### Task requirements
Retype the data that follows line by line, exactly, and leave its pictures out.

------ Source records ------

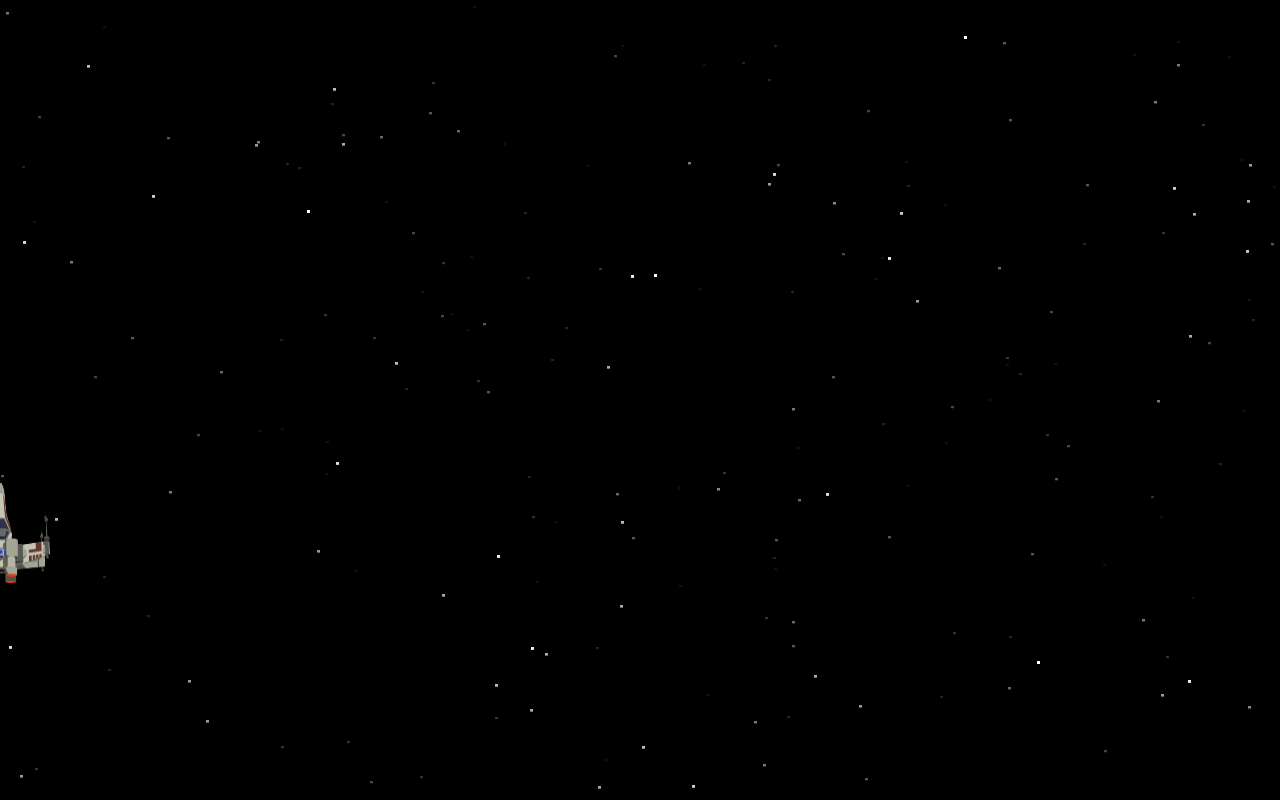
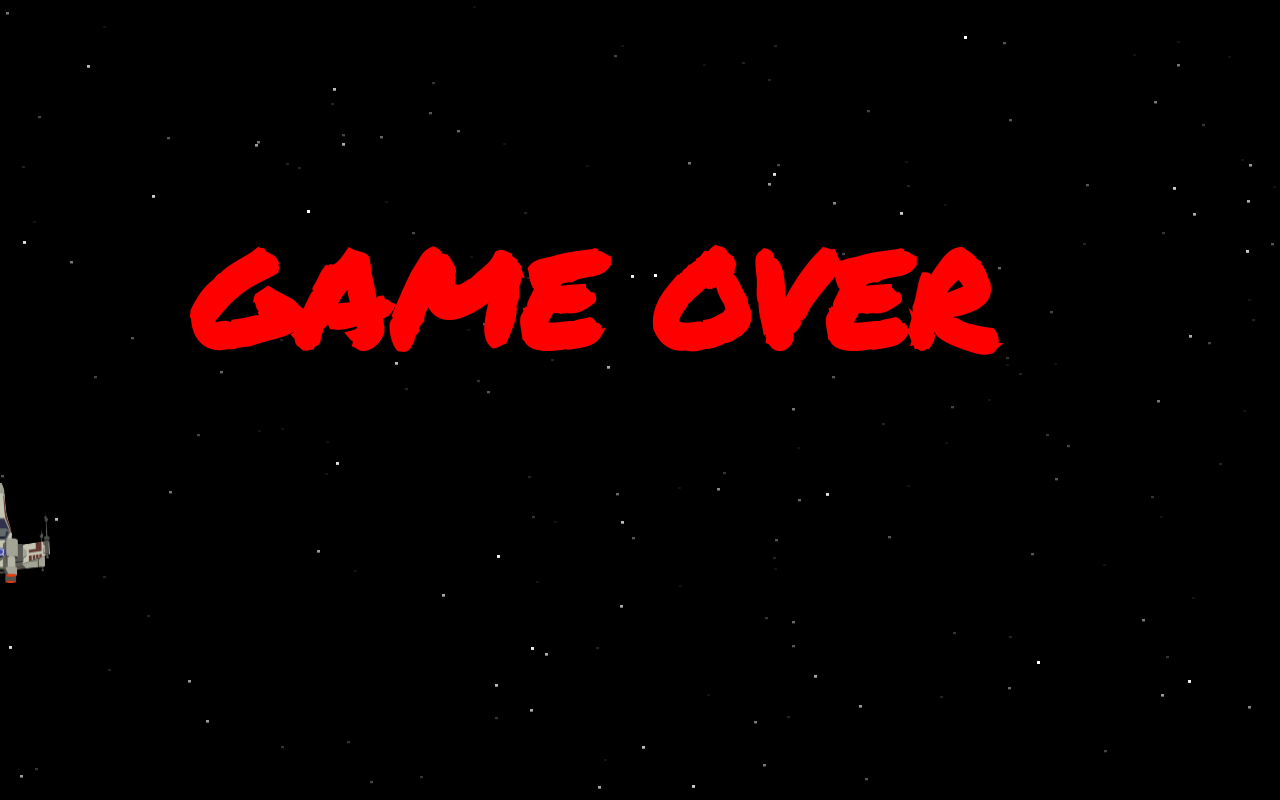
Before and after one commit to NonyNonyx/GreenStar2, a plain HTML site: page index.html in a window 1280 px wide. Drawn offline with Linux system fonts and the light colour scheme.

Commit message:
pruebas textos

```diff
--- a/css/style.css
+++ b/css/style.css
@@ -1,3 +1,4 @@
+
 body{
     align-items: center;
     box-sizing: border-box;
--- a/index.html
+++ b/index.html
@@ -1,6 +1,8 @@
 <!DOCTYPE html>
 <html lang="en">
 <head>
+<link href='https://fonts.googleapis.com/css?family=Faster One' rel='stylesheet'>
+<link href='https://fonts.googleapis.com/css?family=Permanent Marker' rel='stylesheet'>
   <meta charset="UTF-8">
     <meta http-equiv="X-UA-Compatible" content="IE=edge">
     <meta name="viewport" content="width=device-width, initial-scale=1.0">
--- a/js/draws.js
+++ b/js/draws.js
@@ -286,6 +286,19 @@ function drawBar(x,y,w,h,v)
     //ctx.fill();
 }*/
 
+
+let c=document.getElementById("myCanvas");
+let ctx=c.getContext("2d");
+ctx.canvas.width  = window.innerWidth;
+ctx.canvas.height = window.innerHeight;
+
+function text(x, y, size, text)
+{
+    ctx.font = 'bold '+ size + 'pt Permanent Marker';
+    ctx.fillStyle = 'red';
+    ctx.fillText(text, x - (text.length/2*size), y - size/2);
+}
+
 function randomInt(min, max)
 {
     return Math.floor(Math.random() * (max - min + 1)) + min;
--- a/js/index.js
+++ b/js/index.js
@@ -44,11 +44,6 @@ function main()
   requestAnimationFrame(main);
 }
 main();*/
-
-let c=document.getElementById("myCanvas");
-let ctx=c.getContext("2d");
-ctx.canvas.width  = window.innerWidth;
-ctx.canvas.height = window.innerHeight;
 
 starBG=new stars(200, 1, 1);
 
@@ -99,6 +94,7 @@ function main()
   ctx.clearRect(0,0,c.width,c.height);
   starBG.doShit();
   player1.doShit();
+  text(c.width/2, c.height/2, 100, 'GAME OVER');
   requestAnimationFrame(main);
 }
 main();
```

------

### Reply to the task
Before and after one commit to NonyNonyx/GreenStar2, a plain HTML site: page index.html in a window 1280 px wide. Drawn offline with Linux system fonts and the light colour scheme.

Commit message:
pruebas textos

```diff
--- a/css/style.css
+++ b/css/style.css
@@ -1,3 +1,4 @@
+
 body{
     align-items: center;
     box-sizing: border-box;
--- a/index.html
+++ b/index.html
@@ -1,6 +1,8 @@
 <!DOCTYPE html>
 <html lang="en">
 <head>
+<link href='https://fonts.googleapis.com/css?family=Faster One' rel='stylesheet'>
+<link href='https://fonts.googleapis.com/css?family=Permanent Marker' rel='stylesheet'>
   <meta charset="UTF-8">
     <meta http-equiv="X-UA-Compatible" content="IE=edge">
     <meta name="viewport" content="width=device-width, initial-scale=1.0">
--- a/js/draws.js
+++ b/js/draws.js
@@ -286,6 +286,19 @@ function drawBar(x,y,w,h,v)
     //ctx.fill();
 }*/
 
+
+let c=document.getElementById("myCanvas");
+let ctx=c.getContext("2d");
+ctx.canvas.width  = window.innerWidth;
+ctx.canvas.height = window.innerHeight;
+
+function text(x, y, size, text)
+{
+    ctx.font = 'bold '+ size + 'pt Permanent Marker';
+    ctx.fillStyle = 'red';
+    ctx.fillText(text, x - (text.length/2*size), y - size/2);
+}
+
 function randomInt(min, max)
 {
     return Math.floor(Math.random() * (max - min + 1)) + min;
--- a/js/index.js
+++ b/js/index.js
@@ -44,11 +44,6 @@ function main()
   requestAnimationFrame(main);
 }
 main();*/
-
-let c=document.getElementById("myCanvas");
-let ctx=c.getContext("2d");
-ctx.canvas.width  = window.innerWidth;
-ctx.canvas.height = window.innerHeight;
 
 starBG=new stars(200, 1, 1);
 
@@ -99,6 +94,7 @@ function main()
   ctx.clearRect(0,0,c.width,c.height);
   starBG.doShit();
   player1.doShit();
+  text(c.width/2, c.height/2, 100, 'GAME OVER');
   requestAnimationFrame(main);
 }
 main();
```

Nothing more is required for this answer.